● SUPPLIED DATA:
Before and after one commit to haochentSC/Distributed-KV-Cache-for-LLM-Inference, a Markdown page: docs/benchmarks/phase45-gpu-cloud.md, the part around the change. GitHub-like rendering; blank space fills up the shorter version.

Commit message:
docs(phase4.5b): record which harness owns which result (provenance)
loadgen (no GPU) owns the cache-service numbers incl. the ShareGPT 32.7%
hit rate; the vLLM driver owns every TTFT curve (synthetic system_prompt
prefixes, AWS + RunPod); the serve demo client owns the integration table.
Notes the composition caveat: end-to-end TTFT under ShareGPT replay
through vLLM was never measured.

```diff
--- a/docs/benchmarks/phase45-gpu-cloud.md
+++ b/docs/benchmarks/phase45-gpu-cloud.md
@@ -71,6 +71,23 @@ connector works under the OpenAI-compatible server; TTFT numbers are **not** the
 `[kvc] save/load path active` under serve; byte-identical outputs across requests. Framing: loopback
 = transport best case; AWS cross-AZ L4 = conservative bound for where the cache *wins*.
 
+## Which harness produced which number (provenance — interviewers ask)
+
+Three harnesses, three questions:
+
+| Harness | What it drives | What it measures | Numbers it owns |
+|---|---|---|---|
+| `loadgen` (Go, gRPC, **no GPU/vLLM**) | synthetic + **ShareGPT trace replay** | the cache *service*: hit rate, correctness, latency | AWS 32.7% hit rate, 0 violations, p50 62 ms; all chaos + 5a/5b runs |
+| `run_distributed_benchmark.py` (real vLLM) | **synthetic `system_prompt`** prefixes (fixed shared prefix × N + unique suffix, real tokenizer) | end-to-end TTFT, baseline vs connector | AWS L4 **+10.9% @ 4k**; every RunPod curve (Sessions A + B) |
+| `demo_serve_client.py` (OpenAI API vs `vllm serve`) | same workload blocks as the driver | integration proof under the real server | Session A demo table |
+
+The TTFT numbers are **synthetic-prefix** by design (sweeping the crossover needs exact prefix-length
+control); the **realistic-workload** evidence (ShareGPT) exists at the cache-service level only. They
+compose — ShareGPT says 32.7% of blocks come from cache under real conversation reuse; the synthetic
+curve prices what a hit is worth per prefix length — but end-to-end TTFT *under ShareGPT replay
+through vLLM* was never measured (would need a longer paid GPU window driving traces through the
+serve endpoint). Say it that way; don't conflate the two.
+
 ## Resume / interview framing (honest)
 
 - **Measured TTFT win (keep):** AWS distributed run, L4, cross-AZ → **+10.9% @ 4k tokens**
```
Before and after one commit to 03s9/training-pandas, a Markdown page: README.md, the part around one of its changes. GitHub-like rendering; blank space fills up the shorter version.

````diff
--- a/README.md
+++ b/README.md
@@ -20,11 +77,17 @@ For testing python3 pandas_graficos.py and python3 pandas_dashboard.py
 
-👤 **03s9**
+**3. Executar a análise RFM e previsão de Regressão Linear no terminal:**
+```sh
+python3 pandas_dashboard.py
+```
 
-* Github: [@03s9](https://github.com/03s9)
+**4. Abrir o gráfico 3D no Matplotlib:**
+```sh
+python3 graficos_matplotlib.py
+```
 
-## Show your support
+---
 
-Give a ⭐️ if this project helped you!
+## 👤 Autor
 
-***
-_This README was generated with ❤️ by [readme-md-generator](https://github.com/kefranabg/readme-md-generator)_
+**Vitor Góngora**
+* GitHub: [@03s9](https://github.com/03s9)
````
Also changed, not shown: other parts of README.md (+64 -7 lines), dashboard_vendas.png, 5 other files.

● TASK INSTRUCTIONS: The response must restate every entry word for word.

● THE COMPLETED TASK:
Before and after one commit to haochentSC/Distributed-KV-Cache-for-LLM-Inference, a Markdown page: docs/benchmarks/phase45-gpu-cloud.md, the part around the change. GitHub-like rendering; blank space fills up the shorter version.

Commit message:
docs(phase4.5b): record which harness owns which result (provenance)
loadgen (no GPU) owns the cache-service numbers incl. the ShareGPT 32.7%
hit rate; the vLLM driver owns every TTFT curve (synthetic system_prompt
prefixes, AWS + RunPod); the serve demo client owns the integration table.
Notes the composition caveat: end-to-end TTFT under ShareGPT replay
through vLLM was never measured.

```diff
--- a/docs/benchmarks/phase45-gpu-cloud.md
+++ b/docs/benchmarks/phase45-gpu-cloud.md
@@ -71,6 +71,23 @@ connector works under the OpenAI-compatible server; TTFT numbers are **not** the
 `[kvc] save/load path active` under serve; byte-identical outputs across requests. Framing: loopback
 = transport best case; AWS cross-AZ L4 = conservative bound for where the cache *wins*.
 
+## Which harness produced which number (provenance — interviewers ask)
+
+Three harnesses, three questions:
+
+| Harness | What it drives | What it measures | Numbers it owns |
+|---|---|---|---|
+| `loadgen` (Go, gRPC, **no GPU/vLLM**) | synthetic + **ShareGPT trace replay** | the cache *service*: hit rate, correctness, latency | AWS 32.7% hit rate, 0 violations, p50 62 ms; all chaos + 5a/5b runs |
+| `run_distributed_benchmark.py` (real vLLM) | **synthetic `system_prompt`** prefixes (fixed shared prefix × N + unique suffix, real tokenizer) | end-to-end TTFT, baseline vs connector | AWS L4 **+10.9% @ 4k**; every RunPod curve (Sessions A + B) |
+| `demo_serve_client.py` (OpenAI API vs `vllm serve`) | same workload blocks as the driver | integration proof under the real server | Session A demo table |
+
+The TTFT numbers are **synthetic-prefix** by design (sweeping the crossover needs exact prefix-length
+control); the **realistic-workload** evidence (ShareGPT) exists at the cache-service level only. They
+compose — ShareGPT says 32.7% of blocks come from cache under real conversation reuse; the synthetic
+curve prices what a hit is worth per prefix length — but end-to-end TTFT *under ShareGPT replay
+through vLLM* was never measured (would need a longer paid GPU window driving traces through the
+serve endpoint). Say it that way; don't conflate the two.
+
 ## Resume / interview framing (honest)
 
 - **Measured TTFT win (keep):** AWS distributed run, L4, cross-AZ → **+10.9% @ 4k tokens**
```
Before and after one commit to 03s9/training-pandas, a Markdown page: README.md, the part around one of its changes. GitHub-like rendering; blank space fills up the shorter version.

````diff
--- a/README.md
+++ b/README.md
@@ -20,11 +77,17 @@ For testing python3 pandas_graficos.py and python3 pandas_dashboard.py
 
-👤 **03s9**
+**3. Executar a análise RFM e previsão de Regressão Linear no terminal:**
+```sh
+python3 pandas_dashboard.py
+```
 
-* Github: [@03s9](https://github.com/03s9)
+**4. Abrir o gráfico 3D no Matplotlib:**
+```sh
+python3 graficos_matplotlib.py
+```
 
-## Show your support
+---
 
-Give a ⭐️ if this project helped you!
+## 👤 Autor
 
-***
-_This README was generated with ❤️ by [readme-md-generator](https://github.com/kefranabg/readme-md-generator)_
+**Vitor Góngora**
+* GitHub: [@03s9](https://github.com/03s9)
````
Also changed, not shown: other parts of README.md (+64 -7 lines), dashboard_vendas.png, 5 other files.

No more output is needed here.